TASK TO CARRY OUT » Check each line of the records below for the word "offline" and give the number of lines that have it, with nothing added.

——

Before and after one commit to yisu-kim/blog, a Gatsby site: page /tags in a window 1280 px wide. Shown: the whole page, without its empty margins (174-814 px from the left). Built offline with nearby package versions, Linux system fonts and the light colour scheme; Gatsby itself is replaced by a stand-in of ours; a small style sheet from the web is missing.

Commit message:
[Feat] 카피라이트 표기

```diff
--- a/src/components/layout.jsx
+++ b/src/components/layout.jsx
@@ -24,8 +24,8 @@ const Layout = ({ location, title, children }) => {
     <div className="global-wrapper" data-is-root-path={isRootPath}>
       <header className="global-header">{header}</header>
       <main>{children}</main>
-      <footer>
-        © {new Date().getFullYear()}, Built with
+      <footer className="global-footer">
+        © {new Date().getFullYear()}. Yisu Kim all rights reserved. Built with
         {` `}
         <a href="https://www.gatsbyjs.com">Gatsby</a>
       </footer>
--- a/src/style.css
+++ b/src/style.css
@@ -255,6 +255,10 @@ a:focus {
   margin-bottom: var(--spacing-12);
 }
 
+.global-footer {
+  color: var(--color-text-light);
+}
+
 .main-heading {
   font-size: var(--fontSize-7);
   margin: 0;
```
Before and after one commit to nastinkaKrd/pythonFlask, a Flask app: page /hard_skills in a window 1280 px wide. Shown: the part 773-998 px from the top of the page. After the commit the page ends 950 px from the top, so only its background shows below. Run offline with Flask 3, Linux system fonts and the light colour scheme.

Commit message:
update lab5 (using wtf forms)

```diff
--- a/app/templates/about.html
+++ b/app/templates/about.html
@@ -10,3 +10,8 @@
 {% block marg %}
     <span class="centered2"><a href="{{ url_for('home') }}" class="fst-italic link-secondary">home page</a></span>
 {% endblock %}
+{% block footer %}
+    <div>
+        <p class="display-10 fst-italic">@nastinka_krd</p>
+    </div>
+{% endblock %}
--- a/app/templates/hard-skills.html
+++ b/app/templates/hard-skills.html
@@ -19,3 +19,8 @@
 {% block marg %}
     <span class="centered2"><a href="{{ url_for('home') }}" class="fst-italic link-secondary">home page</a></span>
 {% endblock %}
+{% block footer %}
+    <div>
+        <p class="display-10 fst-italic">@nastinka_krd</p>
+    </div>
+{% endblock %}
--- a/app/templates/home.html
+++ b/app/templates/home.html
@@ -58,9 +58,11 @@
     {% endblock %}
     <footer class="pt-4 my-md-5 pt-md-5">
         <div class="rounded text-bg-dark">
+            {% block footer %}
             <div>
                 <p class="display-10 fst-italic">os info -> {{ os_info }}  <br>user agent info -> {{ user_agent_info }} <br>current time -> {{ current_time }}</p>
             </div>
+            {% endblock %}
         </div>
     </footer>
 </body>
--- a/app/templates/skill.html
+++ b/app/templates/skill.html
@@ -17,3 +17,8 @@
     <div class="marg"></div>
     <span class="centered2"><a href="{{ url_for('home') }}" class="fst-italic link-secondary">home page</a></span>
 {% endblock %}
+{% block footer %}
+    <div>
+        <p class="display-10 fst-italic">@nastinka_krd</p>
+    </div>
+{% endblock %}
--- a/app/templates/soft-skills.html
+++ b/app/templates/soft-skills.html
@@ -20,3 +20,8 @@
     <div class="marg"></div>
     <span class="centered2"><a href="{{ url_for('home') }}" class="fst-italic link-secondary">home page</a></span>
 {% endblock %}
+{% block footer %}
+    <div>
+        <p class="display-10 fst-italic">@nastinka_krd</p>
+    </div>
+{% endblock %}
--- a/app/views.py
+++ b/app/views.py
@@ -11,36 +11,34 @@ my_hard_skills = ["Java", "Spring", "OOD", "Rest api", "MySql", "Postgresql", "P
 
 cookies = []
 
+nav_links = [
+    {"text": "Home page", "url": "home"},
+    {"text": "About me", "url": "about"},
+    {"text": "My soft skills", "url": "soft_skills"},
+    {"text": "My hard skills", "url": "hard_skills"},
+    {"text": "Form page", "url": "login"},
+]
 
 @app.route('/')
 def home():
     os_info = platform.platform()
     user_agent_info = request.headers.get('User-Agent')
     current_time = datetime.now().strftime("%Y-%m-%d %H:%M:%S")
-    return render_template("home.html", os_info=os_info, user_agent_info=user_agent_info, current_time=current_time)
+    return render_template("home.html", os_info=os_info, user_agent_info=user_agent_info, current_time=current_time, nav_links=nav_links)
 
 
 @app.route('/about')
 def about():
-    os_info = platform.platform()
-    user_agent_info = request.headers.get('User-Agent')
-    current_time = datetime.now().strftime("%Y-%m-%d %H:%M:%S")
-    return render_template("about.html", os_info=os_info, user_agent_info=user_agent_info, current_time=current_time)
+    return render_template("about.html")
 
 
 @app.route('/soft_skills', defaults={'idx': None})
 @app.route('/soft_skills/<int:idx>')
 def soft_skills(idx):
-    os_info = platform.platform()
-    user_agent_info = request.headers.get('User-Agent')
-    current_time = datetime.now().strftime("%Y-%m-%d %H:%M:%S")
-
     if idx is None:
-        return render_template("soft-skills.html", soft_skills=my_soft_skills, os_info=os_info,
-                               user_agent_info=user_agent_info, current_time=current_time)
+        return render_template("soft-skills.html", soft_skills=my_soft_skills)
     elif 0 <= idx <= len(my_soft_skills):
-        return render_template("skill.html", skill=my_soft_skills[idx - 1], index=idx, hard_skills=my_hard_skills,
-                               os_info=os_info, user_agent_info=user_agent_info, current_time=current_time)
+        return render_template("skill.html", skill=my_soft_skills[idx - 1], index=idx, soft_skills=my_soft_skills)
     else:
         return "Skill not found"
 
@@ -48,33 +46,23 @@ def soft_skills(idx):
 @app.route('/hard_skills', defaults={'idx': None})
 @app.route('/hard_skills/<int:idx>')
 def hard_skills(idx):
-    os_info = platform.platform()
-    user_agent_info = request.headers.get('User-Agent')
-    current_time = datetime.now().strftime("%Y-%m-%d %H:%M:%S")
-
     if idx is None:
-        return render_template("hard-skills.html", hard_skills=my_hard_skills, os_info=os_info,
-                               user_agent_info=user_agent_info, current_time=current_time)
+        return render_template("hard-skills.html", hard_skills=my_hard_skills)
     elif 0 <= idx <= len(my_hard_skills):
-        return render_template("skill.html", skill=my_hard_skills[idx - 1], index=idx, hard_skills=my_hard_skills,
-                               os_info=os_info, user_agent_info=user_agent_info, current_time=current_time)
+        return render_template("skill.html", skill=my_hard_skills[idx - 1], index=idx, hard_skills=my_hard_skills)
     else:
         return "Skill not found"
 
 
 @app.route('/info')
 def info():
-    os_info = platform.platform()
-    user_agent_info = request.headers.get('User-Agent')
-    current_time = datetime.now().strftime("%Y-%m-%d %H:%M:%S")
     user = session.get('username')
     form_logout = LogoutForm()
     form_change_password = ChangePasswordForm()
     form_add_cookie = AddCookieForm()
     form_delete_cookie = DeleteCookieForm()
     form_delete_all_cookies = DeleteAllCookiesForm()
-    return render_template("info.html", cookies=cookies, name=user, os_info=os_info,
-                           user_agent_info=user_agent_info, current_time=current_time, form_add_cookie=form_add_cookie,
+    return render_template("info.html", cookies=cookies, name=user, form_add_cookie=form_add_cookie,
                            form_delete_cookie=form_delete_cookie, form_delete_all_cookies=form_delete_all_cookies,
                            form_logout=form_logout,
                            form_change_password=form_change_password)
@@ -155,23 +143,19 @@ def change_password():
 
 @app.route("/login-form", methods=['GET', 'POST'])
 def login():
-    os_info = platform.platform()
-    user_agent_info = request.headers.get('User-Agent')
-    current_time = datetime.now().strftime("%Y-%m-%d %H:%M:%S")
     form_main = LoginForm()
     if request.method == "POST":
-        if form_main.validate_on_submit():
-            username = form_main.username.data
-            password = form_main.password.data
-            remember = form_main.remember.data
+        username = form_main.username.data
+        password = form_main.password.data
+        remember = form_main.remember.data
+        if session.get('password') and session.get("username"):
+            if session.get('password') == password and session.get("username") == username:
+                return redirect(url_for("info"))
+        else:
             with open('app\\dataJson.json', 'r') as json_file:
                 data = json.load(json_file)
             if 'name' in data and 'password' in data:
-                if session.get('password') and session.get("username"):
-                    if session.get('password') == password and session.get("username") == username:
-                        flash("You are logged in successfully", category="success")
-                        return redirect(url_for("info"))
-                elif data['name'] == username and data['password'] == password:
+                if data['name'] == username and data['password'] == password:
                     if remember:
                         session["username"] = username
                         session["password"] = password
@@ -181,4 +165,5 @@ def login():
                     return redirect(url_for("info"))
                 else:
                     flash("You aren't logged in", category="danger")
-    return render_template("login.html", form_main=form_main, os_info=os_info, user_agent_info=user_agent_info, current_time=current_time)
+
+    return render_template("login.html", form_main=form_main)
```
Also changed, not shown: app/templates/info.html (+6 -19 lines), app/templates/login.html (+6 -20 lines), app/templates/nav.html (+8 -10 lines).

——

REPLY » 2